Bills good for Florida's economy
Associated Builders and Contractors and our 2,500 members are pleased to report that new legislation will strengthen competition and reduce abusive litigation in Florida's multibillion-dollar commercial and public construction markets. We also want to thank Gov. Rick Scott for his support of these two pro-business, pro-consumer bills.
With the help of Rep. Jayer Williamson, R-Pace, and Sen. Keith Perry, R-Gainesville, ABC successfully landed House Bill 599 (Public Works Projects), which will promote a more open, honest and competitive bid process for public construction projects where state dollars represent 50 percent or more of the funding. Before this bill, local governments could establish arbitrary pre-bid mandates on contractors telling them whom they must hire, where they must train and what benefit packages they must offer if they want to bid a job with that entity. For many small businesses, these mandates made it unaffordable to bid many public projects.
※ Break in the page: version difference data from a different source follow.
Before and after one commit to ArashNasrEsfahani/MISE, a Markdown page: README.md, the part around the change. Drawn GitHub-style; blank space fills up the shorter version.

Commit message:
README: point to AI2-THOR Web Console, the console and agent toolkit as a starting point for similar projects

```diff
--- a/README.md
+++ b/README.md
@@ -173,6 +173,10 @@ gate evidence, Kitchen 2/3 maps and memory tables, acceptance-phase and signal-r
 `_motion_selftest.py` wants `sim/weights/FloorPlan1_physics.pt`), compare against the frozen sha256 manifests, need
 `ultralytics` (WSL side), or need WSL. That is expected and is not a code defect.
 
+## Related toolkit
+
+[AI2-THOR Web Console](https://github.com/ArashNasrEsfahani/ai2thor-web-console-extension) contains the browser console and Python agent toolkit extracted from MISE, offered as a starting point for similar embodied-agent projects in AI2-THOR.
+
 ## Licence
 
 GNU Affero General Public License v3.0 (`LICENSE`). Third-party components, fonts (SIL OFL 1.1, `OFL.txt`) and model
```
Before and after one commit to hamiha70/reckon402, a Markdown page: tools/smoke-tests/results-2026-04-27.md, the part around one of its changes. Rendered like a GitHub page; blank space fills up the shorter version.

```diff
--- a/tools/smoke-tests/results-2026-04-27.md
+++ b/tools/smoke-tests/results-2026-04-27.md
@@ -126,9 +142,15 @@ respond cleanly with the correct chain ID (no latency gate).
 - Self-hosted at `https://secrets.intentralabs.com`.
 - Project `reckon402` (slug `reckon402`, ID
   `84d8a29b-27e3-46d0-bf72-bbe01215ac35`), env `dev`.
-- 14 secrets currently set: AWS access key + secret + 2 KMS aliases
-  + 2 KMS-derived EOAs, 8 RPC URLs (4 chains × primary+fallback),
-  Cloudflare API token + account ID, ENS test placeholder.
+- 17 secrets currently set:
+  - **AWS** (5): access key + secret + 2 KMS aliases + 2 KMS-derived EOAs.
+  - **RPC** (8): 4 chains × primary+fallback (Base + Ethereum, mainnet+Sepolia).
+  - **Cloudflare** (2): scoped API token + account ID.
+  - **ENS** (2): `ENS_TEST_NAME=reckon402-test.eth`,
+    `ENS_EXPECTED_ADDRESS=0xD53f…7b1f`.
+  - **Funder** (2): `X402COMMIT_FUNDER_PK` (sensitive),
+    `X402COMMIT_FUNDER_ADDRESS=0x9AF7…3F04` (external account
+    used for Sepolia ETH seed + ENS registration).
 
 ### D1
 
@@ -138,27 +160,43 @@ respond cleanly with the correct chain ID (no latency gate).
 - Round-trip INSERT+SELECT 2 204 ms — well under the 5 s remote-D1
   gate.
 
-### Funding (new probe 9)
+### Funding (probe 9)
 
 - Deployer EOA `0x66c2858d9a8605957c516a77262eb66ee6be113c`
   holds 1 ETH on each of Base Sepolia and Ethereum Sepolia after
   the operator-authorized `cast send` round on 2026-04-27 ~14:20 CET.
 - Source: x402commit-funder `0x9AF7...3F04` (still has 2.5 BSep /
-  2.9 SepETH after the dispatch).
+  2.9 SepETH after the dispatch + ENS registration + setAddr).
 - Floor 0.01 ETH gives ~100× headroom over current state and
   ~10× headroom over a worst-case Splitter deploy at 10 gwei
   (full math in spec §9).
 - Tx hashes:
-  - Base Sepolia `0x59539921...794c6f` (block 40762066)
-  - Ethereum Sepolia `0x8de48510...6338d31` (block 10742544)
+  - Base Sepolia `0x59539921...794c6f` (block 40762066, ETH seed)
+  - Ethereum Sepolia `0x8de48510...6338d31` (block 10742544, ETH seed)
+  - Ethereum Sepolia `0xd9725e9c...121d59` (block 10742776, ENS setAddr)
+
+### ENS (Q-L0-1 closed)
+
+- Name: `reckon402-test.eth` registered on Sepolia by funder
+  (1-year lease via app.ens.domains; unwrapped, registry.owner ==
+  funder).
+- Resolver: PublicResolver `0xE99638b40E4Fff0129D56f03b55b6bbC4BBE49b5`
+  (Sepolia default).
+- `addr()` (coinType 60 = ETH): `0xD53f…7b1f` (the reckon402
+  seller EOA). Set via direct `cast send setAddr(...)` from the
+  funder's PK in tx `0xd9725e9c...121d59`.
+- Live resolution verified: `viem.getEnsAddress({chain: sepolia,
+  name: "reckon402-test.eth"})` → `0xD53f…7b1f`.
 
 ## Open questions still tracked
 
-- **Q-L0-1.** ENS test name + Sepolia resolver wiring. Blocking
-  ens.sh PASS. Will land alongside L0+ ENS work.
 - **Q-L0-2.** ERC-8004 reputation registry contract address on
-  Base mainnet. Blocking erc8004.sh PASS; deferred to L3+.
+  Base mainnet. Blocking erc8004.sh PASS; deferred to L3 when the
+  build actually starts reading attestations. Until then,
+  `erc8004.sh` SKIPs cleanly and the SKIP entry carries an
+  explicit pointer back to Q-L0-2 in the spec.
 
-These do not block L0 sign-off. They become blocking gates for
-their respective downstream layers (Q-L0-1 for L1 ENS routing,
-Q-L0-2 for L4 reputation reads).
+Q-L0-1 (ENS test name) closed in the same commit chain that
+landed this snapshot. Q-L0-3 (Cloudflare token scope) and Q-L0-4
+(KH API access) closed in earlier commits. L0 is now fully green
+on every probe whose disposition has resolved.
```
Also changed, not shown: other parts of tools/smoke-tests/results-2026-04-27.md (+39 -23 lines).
Increasing competition will benefit Florida taxpayers as well.
With the support of Rep. Thomas Leek, R-Ormond Beach, and Sen. Kathleen Passidomo, R-Naples, ABC also brought home House Bill 377 (Limitations on Actions other than for the Recovery of Real Property), which helps clarify when and how Florida's 10-year Statute of Repose begins to run on a completed project. The Statute of Repose defines the period in which an owner can sue for alleged construction defects. Previously, some owners and their attorneys delayed (or shorted) making final payment for construction in an effort lengthen the repose period well beyond the 10 years the Legislature had envisioned. This created open-ended liability, which cost the system millions of dollars in abusive lawsuits. House Bill 377 now defines "completion of the contract," which acknowledges that there are two parties to a deal — the owner and the contractor — and that both have a say in when the 10-year period may begin to run.
Carol Bowen, Coconut Creek
The writer is ABC's vice president of government affairs.
Allow NPs to give more care | June 16, letter
More competition needed
A letter writer makes a persuasive argument to allow solo practice by nurse practitioners. The same arguments apply to physician assistants. These medical professionals help satisfy increased demands on our health care system as baby boomers age. But this benefit occurs regardless of whether they practice solo or under the supervision of a M.D.-level physician.
A more crucial issue is whether allowing NPs and PAs to practice solo will reduce the cost of health care. If NPs and PAs who practice independently charge their patients less than medical doctors, we could see a direct reduction in health care costs. It might also inject a bit of healthy competition into the marketplace. That would benefit all of us.
Bill Sacco, Tampa
Troubled board must stay, for now | June 14, editorial
Board can't do its job
I was surprised to see the Times take the position that the Pinellas County Construction Licensing Board "can't be allowed to go broke and close its doors" until "its responsibilities (are) transferred to the county in the long run." I would agree with your position if the board was indeed protecting Pinellas consumers from shoddy contractors, but clearly it is not.
Your paper has clearly documented the shortcomings of this board. Not only do they have no authority to collect fines, but given their reduced staff and current deficit, they have no way to make sure contractors are even licensed in the first place, let alone do anything about any consumer complaints. So exactly who are they protecting?
Rather than lend the board an amount that is currently unknown (and will most certainly grow after the loan is extended), the county's tax dollars would be much better spent if it created its own board and let the current one die a slow and inevitable death. And yes, it would be better for Pinellas taxpayers if the state bailed the board out, but that will still require tax dollars. That's a better solution — the cost would mostly be covered by taxpayers outside the county.
Scott Stolz, Tarpon Springs
Gunman targets GOP congressmen | June 15
Two shootings, two results
There were two active shooter incidents that happened in two different cities this week. In one incident the bad guy with a gun shot and killed his intended targets, three innocent people. He only stopped shooting when he turned the gun on himself. In the other incident the bad guy with a gun was not able kill any of his intended targets. He was killed by good guys with guns.
If I ever find myself in a similar situation I will thank God for the Second Amendment. I carry a firearm with me everywhere. In these troubling times I recommend everyone learn how to handle a firearm and carry. You have a right to choose to carry a firearm or not. What you do not have a right to do is to take that choice away from me.
Gordon T. Brown, Lutz
Lost art of compromise
I am seriously distressed by the eroding political situation in our country and our state. We have a president who does not know the secret of keeping one's mouth shut, and who truly could shoot someone on 5th Avenue without upsetting his rabid base. We have a congressman actually being shot by a rabid Democrat.
We have a "victory tour" by a Republican governor who managed to work out some issues with his fellow Republicans, while the Democrats may as well not even show up in Tallahassee. We have unlimited super PAC money flowing to politicians of both parties, creating extremists on both sides.
We have serious problems that need to be addressed. Unfortunately, I fear that things will continue to erode until our politicians remember that politics itself is about compromise or, dare I say it, the art of the deal.
Stuart Berger, Clearwater